Three and half weeks. Three hundred miles. I saw roaring arterial highway and silent lanes, candlelit cathedrals and angry men in bad pubs. The Britain of 1936 was a land of beef paste sandwiches and drill halls. Now we are nation of vaping and nail salons, pulled pork and salted caramel.
In the autumn of 1936, some 200 men from the Tyneside town of Jarrow marched 300 miles to London in protest against the destruction of their towns and industries. Precisely 80 years on, Stuart Maconie, walks from north to south retracing the route of the emblematic Jarrow Crusade.
Travelling down the country’s spine, Maconie moves through a land that is, in some ways, very much the same as the England of the 30s with its political turbulence, austerity, north/south divide, food banks and of course, football mania. Yet in other ways, it is completely unrecognisable.
Maconie visits the great cities as well as the sleepy hamlets, quiet lanes and roaring motorways. He meets those with stories to tell and whose voices build a funny, complex and entertaining tale of Britain, then and now.
So, it’s back, the feature where I highlight the persuasive power of book bloggers to drive book sales by showcasing books that my fellow bloggers have cajoling me into buying with their honeyed reviews. At the same time, I get to draw your attention to some of the magnificent blogs I follow and tell you what I love about them and why I trust their judgement in recommending books.
A word of warning, this feature stalled a couple of times last year for a variety of reasons, so some of these recommendations go back while. However, I believe that book recommendations age well, like a fine wine, rather than go off like fruit, so their enticing power still remains.
So, for the new year, I am telling you how I was Tempted by…. Books From Dusk Till Dawn to buy this copy of Long Road From Jarrow by Stuart Maconie. You can find the review that persuaded me to buy the book here, written by the lovely Susan Hampson who runs this blog.

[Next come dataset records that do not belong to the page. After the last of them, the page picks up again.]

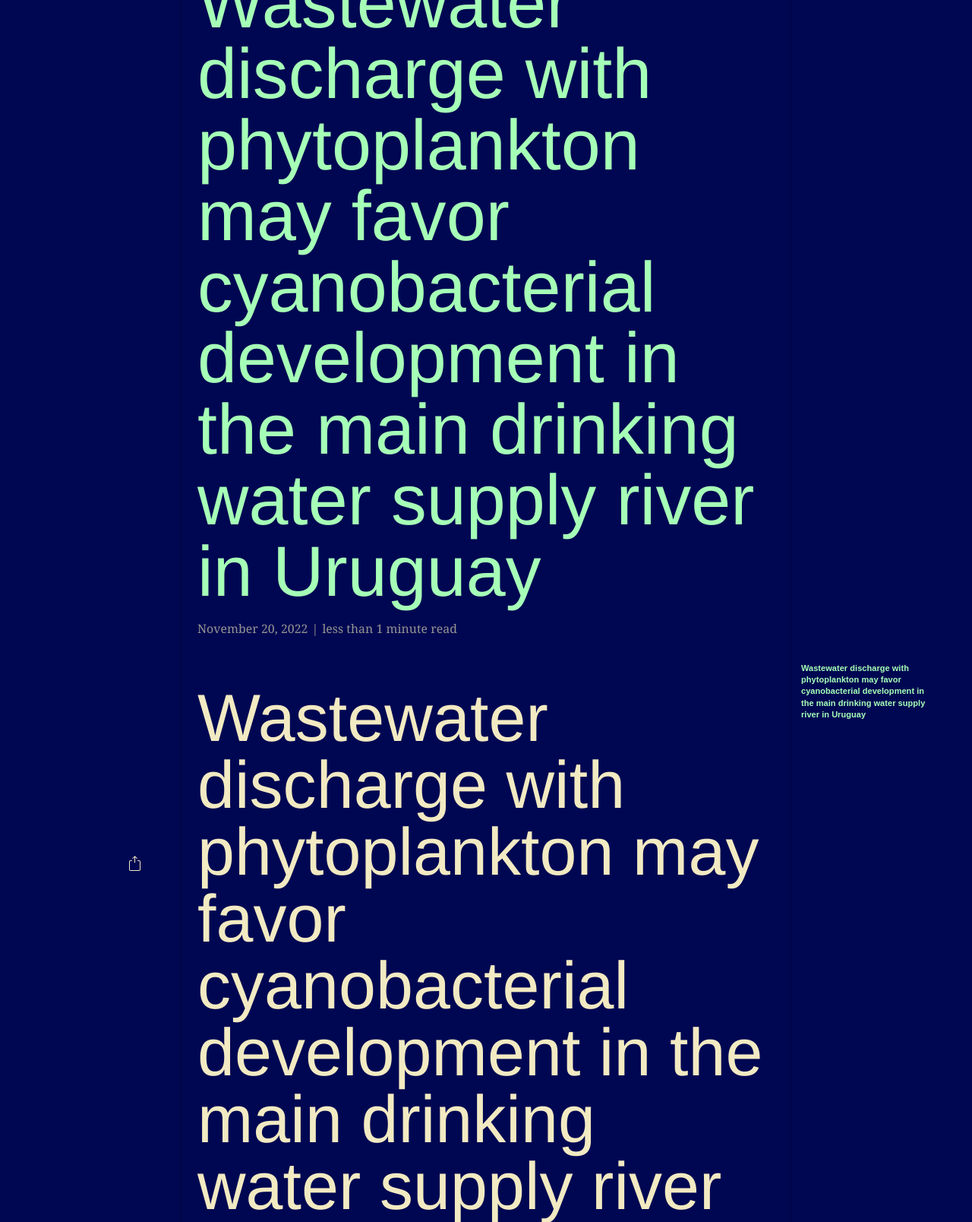
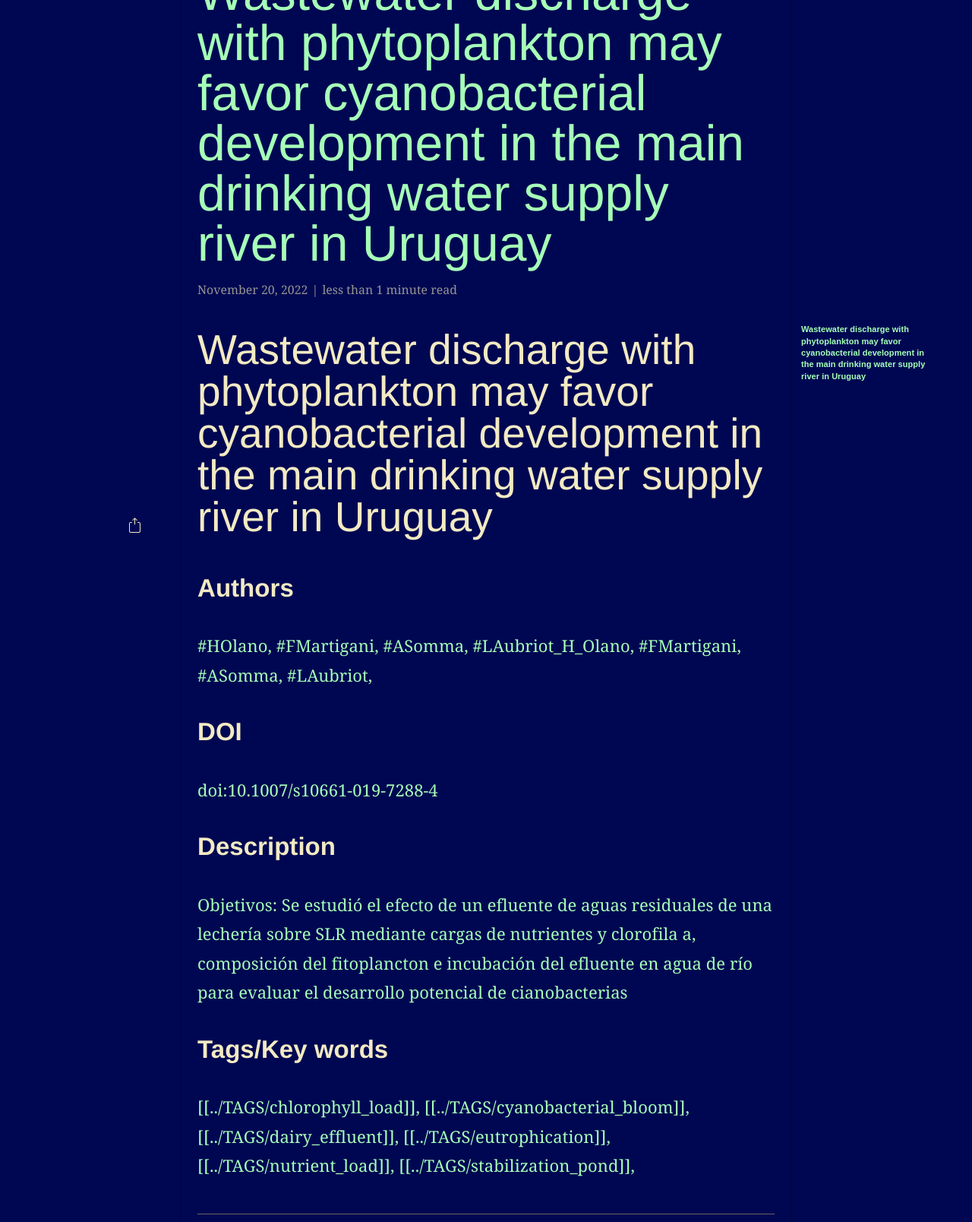
Before and after one commit to Dannysdp/Sterna.github.io, a Jekyll site: the page built from _posts/Papers/2022-11-20-waterdischarge.md, in a window 1280 px wide. Shown: the part 828-2436 px from the top of the page at 76% size. Built offline with Jekyll 4.4.1, drawn with Linux system fonts in a browser that asks for light colours; some web fonts are replaced; grey boxes are pictures that could not be loaded.

Commit message:
change title font size

```diff
--- a/assets/css/main.css
+++ b/assets/css/main.css
@@ -420,7 +420,7 @@
 }
 
 h1 {
-  font-size: 4rem;
+  font-size: 2.5rem;
   font-weight: var(--font2-regular);
   line-height: 1;
 }
@@ -1489,7 +1489,7 @@
 }
 .header-page h1 {
   font-weight: var(--font2-regular);
-  font-size: 4.25rem;
+  font-size: 3rem;
   text-align: left;
   margin: 0 0 10px;
   color: var(--text)
```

Why was I drawn to this book? Well, I do like to read some non-fiction in amongst all the fiction I read, and I am particularly drawn to books of social commentary, which this is. I like the sound of a comparison between how the country and the places have changed in the 80 years between the original Jarrow march and Maconie’s recreation, and I think the book is particularly relevant given the recent upheavals and seismic changes taking place in this country over the past few years. I have read several of Stuart’s other books and I like his narrative style. I was particularly drawn by the personal connection than Susan said she felt with the book.
If you like the sound of Long Road From Jarrow, it is available in all formats by following this link. I also highly recommend that you pay a visit to Susan’s blog which you can find at Books From Dusk Till Dawn. The reason I love Susan’s blog so much is that she has a really interesting mix of books on there, not just the mainstream titles, and her reviews are always detailed, personal and mature.
This feature will be moving back to Mondays from next week, so do check out the next one.